Introduction Robert Pasnau; Part I. Fundamentals: 1. Origins in Baghdad Dimitri Gutas; 2. The emergence of medieval Latin philosophy John Marenbon; 3. Byzantium Katerina Ierodiakonou; 4. The rise of the universities Steven P. Marrone; 5. Monks and friars David Luscombe; 6. Platonism Jan A. Aertsen; 7. Augustinianism Gareth B. Matthews; 8. Censorship Francois-Xavier Putallaz; 9. Modernity Roger Ariew; Part II. Logic and Language: 10. The development of logic in the twelfth century Christopher J. Martin; 11. Terminist logic E. Jennifer Ashworth; 12. Nominalist semantics Gyula Klima; 13. Inferences Stephen Read; 14. Sophismata Paul Vincent Spade; 15. Grammar Irene Rosier-Catach; Part III. Natural Philosophy: 16. Natural philosophy in earlier Latin thought Nadja Germann; 17. Creation and causation Taneli Kukkonen; 18. The influence of Arabic Aristotelianism on scholastic natural philosophy: projectile motion, the place of the universe, and elemental composition Rega Wood; 19. Change, time, and place Cecilia Trifogli; 20. The nature of change Johannes M. M. H. Thijssen; Part IV. Soul and Knowledge: 21. Soul and body John Haldane; 22. The soul's faculties Dag Nikolaus Hasse; 23. The nature of intellect Deborah Black; 24. Perception A. Mark Smith; 25. Mental representation Claude Panaccio; 26. Science and certainty Robert Pasnau; 27. Divine illumination Timothy Noone; 28. Skepticism Dominik Perler; Part V. Will and Desire: 29. Freedom and determinism Peter Adamson; 30. Intellectualism and voluntarism Tobias Hoffmann; 31. Emotion Simo Knuuttila; 32. Weakness and grace Richard Cross; Part VI. Ethics: 33. Happiness Lenn E. Goodman; 34. Identity and moral agency Mikko Yrjoensuuri; 35. The inclination for justice John Boler; 36. Virtue theory Bonnie Kent; 37. Action and intention Jean Porter; 38. Practical ethics Rudolf Schussler; Part VII. Political Philosophy: 39. Religious authority and the state Antony Black; 40. Individual autonomy Cary J. Nederman; 41. Law and nature G. R. Evans; 42. Poverty Michael F. Cusato; 43. Just war Frederick H. Russell; Part VIII. Metaphysics: 44. The subject of the Aristotelian science of metaphysics Rega Wood; 45. Essence and existence John F. Wippel; 46. Form and matter Robert Pasnau; 47. Realism Alessandro D. Conti; 48. Nominalism in the later Middle Ages Joel Biard; 49. Accidents and modes Calvin G. Normore; Part IX. Theology: 50. Philosophy and theology Maarten J. F. M. Hoenen and Robert Wisnovsky; 51. Faith and reason William E. Mann; 52. Mysticism Christina Van Dyke; 53. Arguments for God's existence Brian Leftow; 54. Describing God Thomas Williams; 55. Providence Hester Goodenough Gelber; 56. The problem of evil Eleonore Stump; Appendices: A. Doctrinal Creeds: 1. The Nicene Creed Thomas Williams; 2. Creeds in Islam Dimitri Gutas; 3. Maimonides's Thirteen Principles of Faith Sarah Pessin; B. Medieval Translations: 1. Greek Aristotelian works translated into Latin; 2. Greek philosophical works translated into Latin Michele Trizio; 3. Greek philosophical works translated into Arabic Dimitri Gutas; 4. Arabic philosophical works translated into Latin Charles Burnett; 5. Latin philosophical works translated into Greek John A. Demetracopoulos; 6. Ancient philosophical works and commentaries translated into Hebrew Mauro Zonta; C. Biographies of medieval authors Robert Pasnau; Bibliography of primary sources; Bibliography of secondary sources; Index nominum; Index rerum.

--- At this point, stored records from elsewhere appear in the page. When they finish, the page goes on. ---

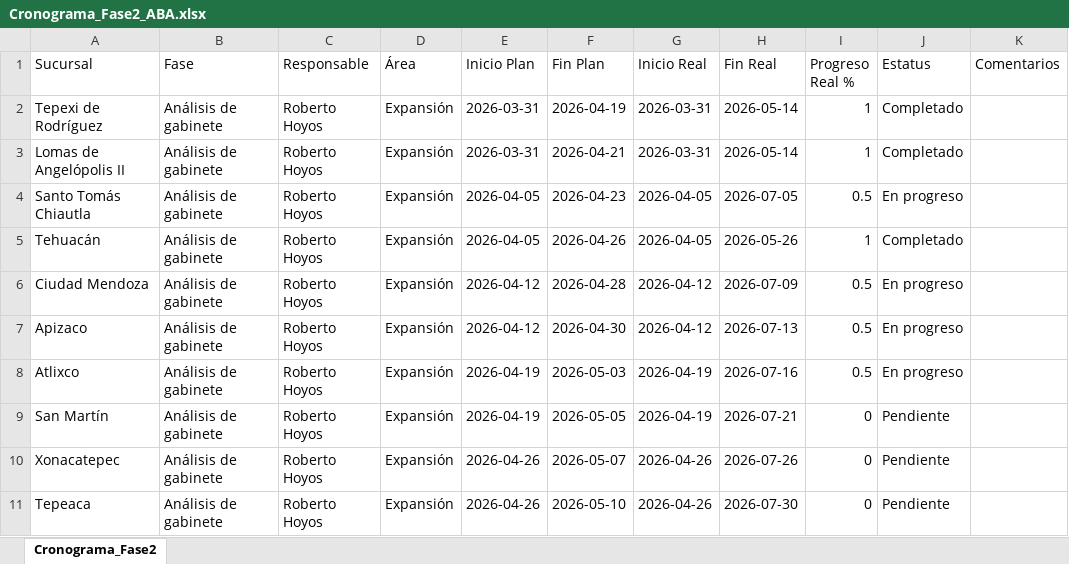
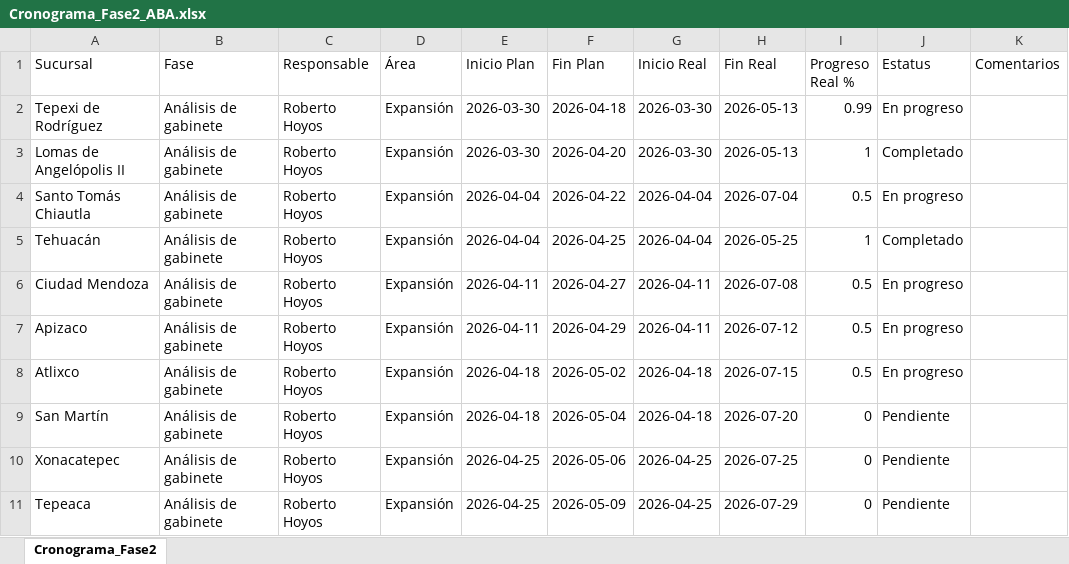
Before and after one commit to Reynagaproyectos/cronograma, an Excel workbook: Cronograma_Fase2_ABA.xlsx, sheet Cronograma_Fase2, drawn as a sheet; only a part is shown; values as stored, in another font and other column widths than the file's, no borders; the diff covers the shown part only; the diff names each change by its address in the sheet, - before the commit and + after, or states it on an @@ line.

Commit message:
Dashboard update: Avance de cronograma actualizado vía API

```diff
--- a/Cronograma_Fase2_ABA.xlsx (sheet Cronograma_Fase2)
+++ b/Cronograma_Fase2_ABA.xlsx (sheet Cronograma_Fase2)
-E2:E3 (Inicio Plan): 2026-03-31
+E2:E3 (Inicio Plan): 2026-03-30
-F2 (Fin Plan): 2026-04-19
+F2 (Fin Plan): 2026-04-18
-G2:G3 (Inicio Real): 2026-03-31
+G2:G3 (Inicio Real): 2026-03-30
-H2:H3 (Fin Real): 2026-05-14
+H2:H3 (Fin Real): 2026-05-13
-I2 (Progreso Real %): 1
+I2 (Progreso Real %): 0.99
-J2 (Estatus): Completado
+J2 (Estatus): En progreso
-F3 (Fin Plan): 2026-04-21
+F3 (Fin Plan): 2026-04-20
-E4:E5 (Inicio Plan): 2026-04-05
+E4:E5 (Inicio Plan): 2026-04-04
-F4 (Fin Plan): 2026-04-23
+F4 (Fin Plan): 2026-04-22
-G4:G5 (Inicio Real): 2026-04-05
+G4:G5 (Inicio Real): 2026-04-04
-H4 (Fin Real): 2026-07-05
+H4 (Fin Real): 2026-07-04
-F5 (Fin Plan): 2026-04-26
+F5 (Fin Plan): 2026-04-25
-H5 (Fin Real): 2026-05-26
+H5 (Fin Real): 2026-05-25
-E6:E7 (Inicio Plan): 2026-04-12
+E6:E7 (Inicio Plan): 2026-04-11
-F6 (Fin Plan): 2026-04-28
+F6 (Fin Plan): 2026-04-27
-G6:G7 (Inicio Real): 2026-04-12
+G6:G7 (Inicio Real): 2026-04-11
-H6 (Fin Real): 2026-07-09
+H6 (Fin Real): 2026-07-08
-F7 (Fin Plan): 2026-04-30
+F7 (Fin Plan): 2026-04-29
-H7 (Fin Real): 2026-07-13
+H7 (Fin Real): 2026-07-12
-E8:E9 (Inicio Plan): 2026-04-19
+E8:E9 (Inicio Plan): 2026-04-18
-F8 (Fin Plan): 2026-05-03
+F8 (Fin Plan): 2026-05-02
-G8:G9 (Inicio Real): 2026-04-19
+G8:G9 (Inicio Real): 2026-04-18
-H8 (Fin Real): 2026-07-16
+H8 (Fin Real): 2026-07-15
-F9 (Fin Plan): 2026-05-05
+F9 (Fin Plan): 2026-05-04
-H9 (Fin Real): 2026-07-21
+H9 (Fin Real): 2026-07-20
-E10:E11 (Inicio Plan): 2026-04-26
+E10:E11 (Inicio Plan): 2026-04-25
-F10 (Fin Plan): 2026-05-07
+F10 (Fin Plan): 2026-05-06
-G10:G11 (Inicio Real): 2026-04-26
+G10:G11 (Inicio Real): 2026-04-25
-H10 (Fin Real): 2026-07-26
+H10 (Fin Real): 2026-07-25
-F11 (Fin Plan): 2026-05-10
+F11 (Fin Plan): 2026-05-09
-H11 (Fin Real): 2026-07-30
+H11 (Fin Real): 2026-07-29
```
Also changed, not shown: 280 edited cells elsewhere in this sheet.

This collection comprises over fifty specially commissioned essays exploring developments in medieval philosophy from logic to ethics, metaphysics to theology.

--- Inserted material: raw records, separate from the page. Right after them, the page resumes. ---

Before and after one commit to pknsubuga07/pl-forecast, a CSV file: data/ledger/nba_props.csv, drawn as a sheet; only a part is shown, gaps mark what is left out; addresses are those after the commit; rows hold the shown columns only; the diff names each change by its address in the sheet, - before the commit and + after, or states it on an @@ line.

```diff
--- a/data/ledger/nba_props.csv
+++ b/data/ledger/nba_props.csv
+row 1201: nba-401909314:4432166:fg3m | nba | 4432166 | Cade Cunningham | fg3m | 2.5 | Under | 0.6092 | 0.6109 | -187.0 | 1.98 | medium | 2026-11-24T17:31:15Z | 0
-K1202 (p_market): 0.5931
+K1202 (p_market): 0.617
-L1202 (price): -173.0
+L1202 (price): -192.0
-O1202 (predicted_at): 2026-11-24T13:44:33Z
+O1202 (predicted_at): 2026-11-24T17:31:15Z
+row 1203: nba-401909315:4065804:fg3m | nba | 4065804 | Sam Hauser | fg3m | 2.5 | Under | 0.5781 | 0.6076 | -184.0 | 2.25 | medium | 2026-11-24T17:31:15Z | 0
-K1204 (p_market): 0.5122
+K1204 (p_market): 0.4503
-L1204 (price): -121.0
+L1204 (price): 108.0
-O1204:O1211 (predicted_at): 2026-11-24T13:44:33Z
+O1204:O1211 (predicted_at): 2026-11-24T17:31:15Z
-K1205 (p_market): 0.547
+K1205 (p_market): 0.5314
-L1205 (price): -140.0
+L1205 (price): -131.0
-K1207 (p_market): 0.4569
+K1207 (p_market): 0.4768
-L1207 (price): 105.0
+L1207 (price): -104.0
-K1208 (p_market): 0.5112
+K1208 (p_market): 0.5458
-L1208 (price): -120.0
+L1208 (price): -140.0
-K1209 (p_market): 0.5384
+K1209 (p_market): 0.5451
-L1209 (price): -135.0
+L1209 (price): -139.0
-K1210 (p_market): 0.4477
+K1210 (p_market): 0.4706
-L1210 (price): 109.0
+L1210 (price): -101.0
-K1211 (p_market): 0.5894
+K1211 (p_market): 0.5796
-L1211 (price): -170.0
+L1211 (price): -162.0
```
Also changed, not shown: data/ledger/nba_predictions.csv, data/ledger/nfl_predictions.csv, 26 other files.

Robert Pasnau is Professor of Philosophy, University of Colorado, Boulder. His publications include Theories of Cognition in the Later Middle Ages (1997), The Cambridge Translations of Medieval Philosophical Texts, Volume III: Mind and Knowledge (2002) and Thomas Aquinas on Human Nature: A Philosophical Study of Summa Theologiae, 1a 75-89 (2002).
"...This handsome new two-volume set, consisting of 56 specially commissioned essays, is a worthy successor... the level of scholarship is consistently rigorous and of the very highest caliber. Every student and scholar of medieval philosophy should have access to this magnificent set--soon to become the gold standard by which all other reference works in the field are measured... Essential..." --F.A. Grabowski, Rogers State University, CHOICE